My personal style signifier is a Fornasetti tie. I wear a different design every day. It’s a nice way to introduce an element of transgression into your wardrobe, and it’s a communication piece. Plain-coloured and striped ties are so boring. In winter, I also wear a Philip Treacy fedora. I have two, one in burgundy, the other in brown – which was a present from a friend who has a boutique called Alan Journo in Milan. I like mixing colours and patterns, and defying convention. Alan Journo, Via delle Spiga 36, 20121 Milan (+392-7600 1309; www.alanjourno.com). Fornasetti, www.fornasetti.com. Philip Treacy fedoras, from £330; www.philiptreacy.co.uk.
The last thing I bought and loved was a pair of limited-edition Stratford shoes from Church’s. I noticed them when I was in London the week before the Olympics. They come in 15 combinations of coloured leather with contrasting trim and laces. I bought a black pair with blue accents. £195; www.church-footwear.com.
And the thing I’m eyeing next is a new black wool, double-breasted coat with a beautiful sailor cut. I’m going to ask Trussardi designer Umit Benan to make it for me. www.umitbenan.com.
An unforgettable place I’ve travelled to in the past year is the island of Vis in Croatia. I was there last summer, sailing around the area with friends. This was the first time I had been to the country since the war of independence, and I thought Vis truly beautiful. It’s very well preserved compared to the rest of the Croatian coastline.
A recent “find” is Le Loft, the rooftop restaurant of the Sofitel Vienna. The building was designed by Jean Nouvel and each room has a wall of windows with views over the Danube, but the best part is the restaurant, with its 360º panorama and the Pipilotti Rist installation projected onto the ceiling. The light from the artwork reflects on the windows, and the effect is like a burning sky over the city. It’s such a strong, incredible image. Sadly, it’s almost too crowded to move in there. Praterstrasse 1, 1020 Vienna (+431-906 160; www.sofitel.com).
The one artist whose work I would collect if I could is Paul Klee. I’d love to have something by him, but it’s impossible for my pocket. To my father, Klee was like a Picasso or a Michelangelo. I was born into a house full of paintings and pictures, and my father would take me to exhibitions and museums. Sometimes he would treat me like a piece of canvas and paint on me.
The book on my bedside table is an Italian translation of French philosopher Serge Latouche’s Vers une Société d’Abondance Frugale [Towards a Society of Frugal Abundance]. It is about politics, the economy and how the way we are growing as a society, heedless to limits, is impossible to sustain.
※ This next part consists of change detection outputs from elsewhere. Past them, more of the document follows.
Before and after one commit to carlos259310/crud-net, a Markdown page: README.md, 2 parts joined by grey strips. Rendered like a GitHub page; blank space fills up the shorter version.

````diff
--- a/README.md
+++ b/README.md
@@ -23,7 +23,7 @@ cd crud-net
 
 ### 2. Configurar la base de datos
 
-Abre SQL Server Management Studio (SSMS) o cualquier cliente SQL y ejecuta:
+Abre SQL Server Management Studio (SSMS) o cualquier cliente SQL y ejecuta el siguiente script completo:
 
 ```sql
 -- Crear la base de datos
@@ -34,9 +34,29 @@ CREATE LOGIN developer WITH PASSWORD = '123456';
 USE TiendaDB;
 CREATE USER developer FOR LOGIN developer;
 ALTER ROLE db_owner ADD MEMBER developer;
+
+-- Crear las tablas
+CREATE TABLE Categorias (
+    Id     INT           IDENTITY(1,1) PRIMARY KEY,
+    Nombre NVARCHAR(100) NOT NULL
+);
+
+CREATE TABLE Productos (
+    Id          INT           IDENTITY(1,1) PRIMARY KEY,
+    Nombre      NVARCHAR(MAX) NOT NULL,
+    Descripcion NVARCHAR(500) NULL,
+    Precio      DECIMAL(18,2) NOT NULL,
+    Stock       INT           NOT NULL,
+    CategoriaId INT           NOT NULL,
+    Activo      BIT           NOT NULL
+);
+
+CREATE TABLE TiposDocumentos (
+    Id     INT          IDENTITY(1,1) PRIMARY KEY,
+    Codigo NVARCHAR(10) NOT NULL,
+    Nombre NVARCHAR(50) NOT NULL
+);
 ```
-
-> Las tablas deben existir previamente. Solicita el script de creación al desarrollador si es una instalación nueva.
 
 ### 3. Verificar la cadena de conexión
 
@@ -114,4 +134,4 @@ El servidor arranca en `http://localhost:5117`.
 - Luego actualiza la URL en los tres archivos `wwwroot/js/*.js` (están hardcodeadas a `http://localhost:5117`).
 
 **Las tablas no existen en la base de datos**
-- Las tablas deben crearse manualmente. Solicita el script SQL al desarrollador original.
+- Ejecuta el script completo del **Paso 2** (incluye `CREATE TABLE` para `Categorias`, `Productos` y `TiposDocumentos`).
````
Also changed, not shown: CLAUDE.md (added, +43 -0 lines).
The last music I bought was Piano Calling by Cesare Picco. He’s an Italian pianist who is famous for his composition Blind Date, which he plays partly in the dark. He starts with the lights on and then they slowly fade down – even the emergency exit light goes out – until you’re in total darkness. Then, after 40 minutes, they start to come on again. It’s a real experience.www.cesarepicco.com.
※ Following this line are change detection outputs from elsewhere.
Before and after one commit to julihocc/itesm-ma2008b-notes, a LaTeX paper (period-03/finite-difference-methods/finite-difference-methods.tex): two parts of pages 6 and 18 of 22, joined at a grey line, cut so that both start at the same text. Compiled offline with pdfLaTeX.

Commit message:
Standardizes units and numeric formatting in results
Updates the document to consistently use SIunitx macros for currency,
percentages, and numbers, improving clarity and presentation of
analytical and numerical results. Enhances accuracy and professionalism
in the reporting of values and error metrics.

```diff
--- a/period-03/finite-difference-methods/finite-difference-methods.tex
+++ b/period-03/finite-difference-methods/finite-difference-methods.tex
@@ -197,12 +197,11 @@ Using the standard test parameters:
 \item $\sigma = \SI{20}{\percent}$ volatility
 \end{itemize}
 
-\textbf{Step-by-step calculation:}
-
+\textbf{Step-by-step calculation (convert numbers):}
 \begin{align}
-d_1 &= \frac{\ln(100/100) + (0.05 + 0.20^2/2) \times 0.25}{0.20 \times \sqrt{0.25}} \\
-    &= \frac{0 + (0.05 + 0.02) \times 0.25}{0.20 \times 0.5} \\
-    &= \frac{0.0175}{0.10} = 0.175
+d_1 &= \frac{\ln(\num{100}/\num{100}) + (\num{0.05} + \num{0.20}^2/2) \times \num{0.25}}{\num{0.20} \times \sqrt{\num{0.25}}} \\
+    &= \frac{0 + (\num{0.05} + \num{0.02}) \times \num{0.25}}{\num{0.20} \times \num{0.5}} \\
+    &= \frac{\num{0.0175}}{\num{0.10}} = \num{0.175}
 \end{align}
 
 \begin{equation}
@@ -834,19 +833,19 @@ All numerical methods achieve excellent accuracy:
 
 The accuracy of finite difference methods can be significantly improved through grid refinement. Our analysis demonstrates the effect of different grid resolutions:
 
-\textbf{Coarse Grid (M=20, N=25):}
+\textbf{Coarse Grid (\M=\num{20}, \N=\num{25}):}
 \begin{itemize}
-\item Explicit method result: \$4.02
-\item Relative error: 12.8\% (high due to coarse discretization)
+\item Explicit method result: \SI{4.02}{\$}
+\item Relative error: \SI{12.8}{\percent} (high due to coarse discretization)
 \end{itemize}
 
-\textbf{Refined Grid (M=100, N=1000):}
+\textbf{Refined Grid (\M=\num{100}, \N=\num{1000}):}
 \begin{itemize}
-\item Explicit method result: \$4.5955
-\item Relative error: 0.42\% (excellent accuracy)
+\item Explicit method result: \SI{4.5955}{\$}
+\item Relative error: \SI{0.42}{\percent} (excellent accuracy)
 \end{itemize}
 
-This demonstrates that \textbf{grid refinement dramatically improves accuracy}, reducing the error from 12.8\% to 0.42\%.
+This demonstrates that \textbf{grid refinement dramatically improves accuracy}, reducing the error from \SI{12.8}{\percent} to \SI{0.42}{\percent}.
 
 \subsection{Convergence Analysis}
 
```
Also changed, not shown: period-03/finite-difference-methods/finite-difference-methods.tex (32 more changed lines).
In my fridge you’ll always find bitter orange marmalade from Fortnum & Mason, which I eat every morning with bread. And rice milk, since I don’t eat dairy products. 181 Picadilly, London W1 (0845-300 1707; www.fortnumandmason.com).
An indulgence I would never forego is waking up late in the morning. I start work around 9am, but I live and work in the same building. Don’t ask me for an appointment at that time, though.
If I didn’t live in Milan, the city I would live in is London. I love how it is a horizontal rather than a vertical city. It’s full of interesting quarters and the many parks give it a feel of the countryside. I always stay at One Aldwych when I visit. It’s very well designed, but what I love most is the swimming pool. I swim every morning and this pool – which uses a special mineral solution instead of chlorine – is fantastic. From £330; 1 Aldwych, London WC2 (020-7300 1000; www.onealdwych.com).